They are some of the most well-paid people in Hollywood. They’re welcome at the most exclusive parties and are constantly brushing elbows with the town’s biggest names. Leaving aside the numerous jokes to be made about Hollywood’s oxygen, I am referring to the agents that manage the town’s top talent. These agents provide a continuous stream of deals “in a town that needs deals like oxygen,” as the Financial Times characterized agents’ place in their story on the industry.

Mainly known for fetching their clients top-dollar contracts, agencies are being forced to expand their repertoire. In the past, garnering promising and proven talent may have been enough. Today, though, agents are finding themselves forced to find new ways to offer value, and they’re forced to do so in a changing environment. Studios are making less movies (last year saw a 20% drop), and becoming less willing to take risks on an incomplete picture. Agents are adding value by “packaging” movies – a term referring to attaching a director, star, and script.

Citing fewer movie productions and sharply declining DVD sales, Jeremy Zimmer, partner at the talent agency UTA, states, “Real agents aren’t bookers any more, they are job creators…we have to be creative.” Agencies are looking to other areas for additional revenue sources. Television has become increasingly important with agencies fighting to package pilot shows for big profits.

Others are looking not to create new content, but rather to bring existing content to a new audience. For example, Creative Artists Agency, the largest talent agency, which manages infamous curmudgeon Simon Cowell, worked on contracts to bring his hit UK show, The X Factor to the US.

Further still, agencies are vamping up their efforts on branding their clients. One agency helped singer Gwen Stefani create a clothing line, while CAA snagged a marketing deal with the New York Yankees’ new stadium. In contrast to the growing concern over the use of sports endorsers, CAA has made a strategic decision to pursue some of the world’s top sports talent. The bottom line is a valuable lesson for any industry: when opportunities seem scarce, adapt by creating your own.

And as for who really came out on top at the Oscars?

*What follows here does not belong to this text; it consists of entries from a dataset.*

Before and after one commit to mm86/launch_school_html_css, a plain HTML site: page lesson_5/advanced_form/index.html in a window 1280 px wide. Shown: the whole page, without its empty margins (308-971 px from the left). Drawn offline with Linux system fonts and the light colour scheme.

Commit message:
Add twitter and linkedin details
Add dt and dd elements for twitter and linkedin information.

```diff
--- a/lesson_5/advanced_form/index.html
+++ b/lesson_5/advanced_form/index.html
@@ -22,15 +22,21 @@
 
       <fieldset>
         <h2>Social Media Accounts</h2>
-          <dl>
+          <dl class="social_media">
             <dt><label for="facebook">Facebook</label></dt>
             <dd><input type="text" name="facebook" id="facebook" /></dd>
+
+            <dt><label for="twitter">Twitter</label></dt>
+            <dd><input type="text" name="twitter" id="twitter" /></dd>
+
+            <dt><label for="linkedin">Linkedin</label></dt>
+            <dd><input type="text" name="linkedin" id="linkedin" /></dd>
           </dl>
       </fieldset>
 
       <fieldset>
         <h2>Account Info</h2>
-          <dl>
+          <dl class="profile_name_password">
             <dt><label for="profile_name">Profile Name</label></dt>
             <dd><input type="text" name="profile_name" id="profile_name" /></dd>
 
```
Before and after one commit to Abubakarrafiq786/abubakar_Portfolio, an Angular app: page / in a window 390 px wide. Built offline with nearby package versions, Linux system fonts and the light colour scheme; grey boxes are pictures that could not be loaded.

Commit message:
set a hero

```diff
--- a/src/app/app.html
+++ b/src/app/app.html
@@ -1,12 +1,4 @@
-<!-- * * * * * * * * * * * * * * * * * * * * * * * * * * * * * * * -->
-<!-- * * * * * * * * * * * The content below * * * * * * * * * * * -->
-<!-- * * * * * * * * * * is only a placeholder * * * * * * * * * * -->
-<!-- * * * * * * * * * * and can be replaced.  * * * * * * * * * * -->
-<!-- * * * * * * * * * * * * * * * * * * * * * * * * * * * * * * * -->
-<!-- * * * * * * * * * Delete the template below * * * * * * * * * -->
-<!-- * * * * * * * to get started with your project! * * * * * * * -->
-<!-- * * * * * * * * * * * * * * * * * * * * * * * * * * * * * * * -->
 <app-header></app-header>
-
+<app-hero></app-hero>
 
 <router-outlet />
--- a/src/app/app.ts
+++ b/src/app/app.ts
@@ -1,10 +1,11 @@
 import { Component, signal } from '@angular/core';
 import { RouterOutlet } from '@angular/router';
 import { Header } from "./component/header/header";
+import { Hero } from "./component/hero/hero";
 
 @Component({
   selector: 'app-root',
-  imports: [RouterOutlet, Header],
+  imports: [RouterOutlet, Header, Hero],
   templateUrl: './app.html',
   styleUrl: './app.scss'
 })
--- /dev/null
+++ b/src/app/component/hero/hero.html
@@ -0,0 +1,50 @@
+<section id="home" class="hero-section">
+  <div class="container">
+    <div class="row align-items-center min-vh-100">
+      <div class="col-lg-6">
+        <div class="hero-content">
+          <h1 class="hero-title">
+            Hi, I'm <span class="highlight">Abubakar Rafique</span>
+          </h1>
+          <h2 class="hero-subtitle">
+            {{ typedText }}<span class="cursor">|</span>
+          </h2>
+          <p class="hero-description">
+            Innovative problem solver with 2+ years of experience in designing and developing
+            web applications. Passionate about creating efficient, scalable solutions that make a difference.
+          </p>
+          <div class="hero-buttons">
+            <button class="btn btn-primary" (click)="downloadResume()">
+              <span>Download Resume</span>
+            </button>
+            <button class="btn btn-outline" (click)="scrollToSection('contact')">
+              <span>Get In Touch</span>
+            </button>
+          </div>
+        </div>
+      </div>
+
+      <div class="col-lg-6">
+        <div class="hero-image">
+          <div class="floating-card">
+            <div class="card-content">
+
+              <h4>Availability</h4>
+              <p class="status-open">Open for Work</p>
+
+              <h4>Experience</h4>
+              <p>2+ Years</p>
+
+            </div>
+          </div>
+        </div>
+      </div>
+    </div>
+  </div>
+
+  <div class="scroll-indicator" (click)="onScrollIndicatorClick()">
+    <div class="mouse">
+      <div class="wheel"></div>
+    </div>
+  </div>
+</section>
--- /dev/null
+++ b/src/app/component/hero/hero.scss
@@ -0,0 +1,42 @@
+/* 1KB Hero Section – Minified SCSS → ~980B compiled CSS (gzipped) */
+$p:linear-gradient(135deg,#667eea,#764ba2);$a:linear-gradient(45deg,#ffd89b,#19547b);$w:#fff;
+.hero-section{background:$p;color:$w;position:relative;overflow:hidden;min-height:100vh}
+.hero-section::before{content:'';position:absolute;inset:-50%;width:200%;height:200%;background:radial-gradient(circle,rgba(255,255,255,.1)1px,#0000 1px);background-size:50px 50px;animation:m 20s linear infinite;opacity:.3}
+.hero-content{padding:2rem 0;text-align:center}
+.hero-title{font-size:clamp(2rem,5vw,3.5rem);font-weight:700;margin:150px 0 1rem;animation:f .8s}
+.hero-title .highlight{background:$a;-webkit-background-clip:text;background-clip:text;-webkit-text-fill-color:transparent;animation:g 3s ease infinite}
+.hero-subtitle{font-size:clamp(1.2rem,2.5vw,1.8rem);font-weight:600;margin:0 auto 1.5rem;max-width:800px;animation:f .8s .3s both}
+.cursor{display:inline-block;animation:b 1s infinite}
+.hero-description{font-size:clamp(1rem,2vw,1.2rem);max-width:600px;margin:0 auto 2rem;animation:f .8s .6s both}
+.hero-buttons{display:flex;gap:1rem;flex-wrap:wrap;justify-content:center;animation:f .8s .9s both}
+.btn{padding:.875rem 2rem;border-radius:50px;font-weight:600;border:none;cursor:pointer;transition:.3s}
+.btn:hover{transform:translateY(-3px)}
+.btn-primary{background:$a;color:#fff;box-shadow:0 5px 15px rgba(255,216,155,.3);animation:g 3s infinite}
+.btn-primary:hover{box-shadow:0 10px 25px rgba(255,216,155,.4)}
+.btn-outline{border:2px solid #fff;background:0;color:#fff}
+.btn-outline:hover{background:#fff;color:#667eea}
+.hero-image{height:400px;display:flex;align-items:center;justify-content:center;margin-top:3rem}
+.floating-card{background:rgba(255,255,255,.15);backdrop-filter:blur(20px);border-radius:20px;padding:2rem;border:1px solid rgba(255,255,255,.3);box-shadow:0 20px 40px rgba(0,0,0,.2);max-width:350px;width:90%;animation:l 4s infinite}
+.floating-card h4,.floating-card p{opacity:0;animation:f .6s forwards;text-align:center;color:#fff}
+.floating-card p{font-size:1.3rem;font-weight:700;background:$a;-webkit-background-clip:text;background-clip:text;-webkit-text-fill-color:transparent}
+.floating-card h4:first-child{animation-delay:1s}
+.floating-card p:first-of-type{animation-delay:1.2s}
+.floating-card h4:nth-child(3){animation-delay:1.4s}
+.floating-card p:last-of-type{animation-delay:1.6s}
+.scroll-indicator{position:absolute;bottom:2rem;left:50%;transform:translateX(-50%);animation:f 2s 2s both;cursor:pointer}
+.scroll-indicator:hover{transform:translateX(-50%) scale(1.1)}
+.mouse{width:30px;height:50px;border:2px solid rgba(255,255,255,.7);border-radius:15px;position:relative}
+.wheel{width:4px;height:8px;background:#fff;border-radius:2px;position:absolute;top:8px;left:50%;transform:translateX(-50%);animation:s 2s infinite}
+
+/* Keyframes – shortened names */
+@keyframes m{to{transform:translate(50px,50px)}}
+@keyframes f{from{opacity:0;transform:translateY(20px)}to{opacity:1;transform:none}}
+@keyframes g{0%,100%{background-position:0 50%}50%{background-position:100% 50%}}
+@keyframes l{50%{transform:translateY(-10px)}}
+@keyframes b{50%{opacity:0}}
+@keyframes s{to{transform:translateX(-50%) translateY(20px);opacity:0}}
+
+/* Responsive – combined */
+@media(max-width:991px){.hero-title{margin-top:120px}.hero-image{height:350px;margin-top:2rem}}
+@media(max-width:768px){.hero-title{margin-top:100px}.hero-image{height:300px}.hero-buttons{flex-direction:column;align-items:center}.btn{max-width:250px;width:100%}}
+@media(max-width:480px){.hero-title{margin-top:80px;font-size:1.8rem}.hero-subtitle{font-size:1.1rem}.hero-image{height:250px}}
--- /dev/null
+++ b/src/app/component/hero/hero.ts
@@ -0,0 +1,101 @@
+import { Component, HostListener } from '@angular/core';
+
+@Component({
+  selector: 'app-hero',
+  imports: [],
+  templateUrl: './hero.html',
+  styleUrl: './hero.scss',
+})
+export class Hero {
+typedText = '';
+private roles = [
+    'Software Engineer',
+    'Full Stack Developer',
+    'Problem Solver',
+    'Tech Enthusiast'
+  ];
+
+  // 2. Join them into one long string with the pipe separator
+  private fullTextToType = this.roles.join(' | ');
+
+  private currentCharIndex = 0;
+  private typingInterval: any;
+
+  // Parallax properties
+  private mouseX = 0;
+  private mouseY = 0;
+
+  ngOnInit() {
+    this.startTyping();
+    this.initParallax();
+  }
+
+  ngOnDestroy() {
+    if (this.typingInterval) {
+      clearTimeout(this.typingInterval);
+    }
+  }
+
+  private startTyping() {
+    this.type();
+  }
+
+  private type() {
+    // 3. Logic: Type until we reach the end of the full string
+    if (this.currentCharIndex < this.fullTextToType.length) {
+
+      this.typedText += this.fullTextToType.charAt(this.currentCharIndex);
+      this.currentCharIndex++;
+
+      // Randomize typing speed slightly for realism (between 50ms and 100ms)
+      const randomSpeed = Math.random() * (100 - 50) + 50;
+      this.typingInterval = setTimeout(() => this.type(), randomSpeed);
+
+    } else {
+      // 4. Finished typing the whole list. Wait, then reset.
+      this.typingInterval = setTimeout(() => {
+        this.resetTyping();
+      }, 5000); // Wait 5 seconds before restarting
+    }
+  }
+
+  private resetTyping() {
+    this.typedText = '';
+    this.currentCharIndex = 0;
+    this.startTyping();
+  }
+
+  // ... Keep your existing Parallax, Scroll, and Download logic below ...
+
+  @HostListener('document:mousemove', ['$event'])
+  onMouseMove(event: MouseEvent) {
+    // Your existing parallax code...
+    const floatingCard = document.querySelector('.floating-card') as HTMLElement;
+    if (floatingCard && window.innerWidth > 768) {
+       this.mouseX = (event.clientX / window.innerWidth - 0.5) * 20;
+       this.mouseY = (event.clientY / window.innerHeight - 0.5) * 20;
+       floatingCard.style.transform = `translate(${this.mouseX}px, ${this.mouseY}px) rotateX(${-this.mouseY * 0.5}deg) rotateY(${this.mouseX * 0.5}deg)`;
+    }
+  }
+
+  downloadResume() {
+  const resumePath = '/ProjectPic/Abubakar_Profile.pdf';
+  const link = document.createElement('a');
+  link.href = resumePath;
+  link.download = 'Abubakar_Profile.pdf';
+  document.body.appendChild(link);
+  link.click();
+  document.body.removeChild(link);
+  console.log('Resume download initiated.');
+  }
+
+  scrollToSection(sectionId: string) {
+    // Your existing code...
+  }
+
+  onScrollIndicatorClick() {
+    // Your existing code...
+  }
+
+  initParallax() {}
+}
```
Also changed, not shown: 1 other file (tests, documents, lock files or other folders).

CAA lead the pack with 9 awards (out of a dominant 28 nominations)

For more info on agencies’ Oscar nominations and awards, go here: OSCARS! Which agencies were the big winners?
Read last month’s Financial Times story on the agency industry here: Hollywood’s golden talent agents

Terry Hayes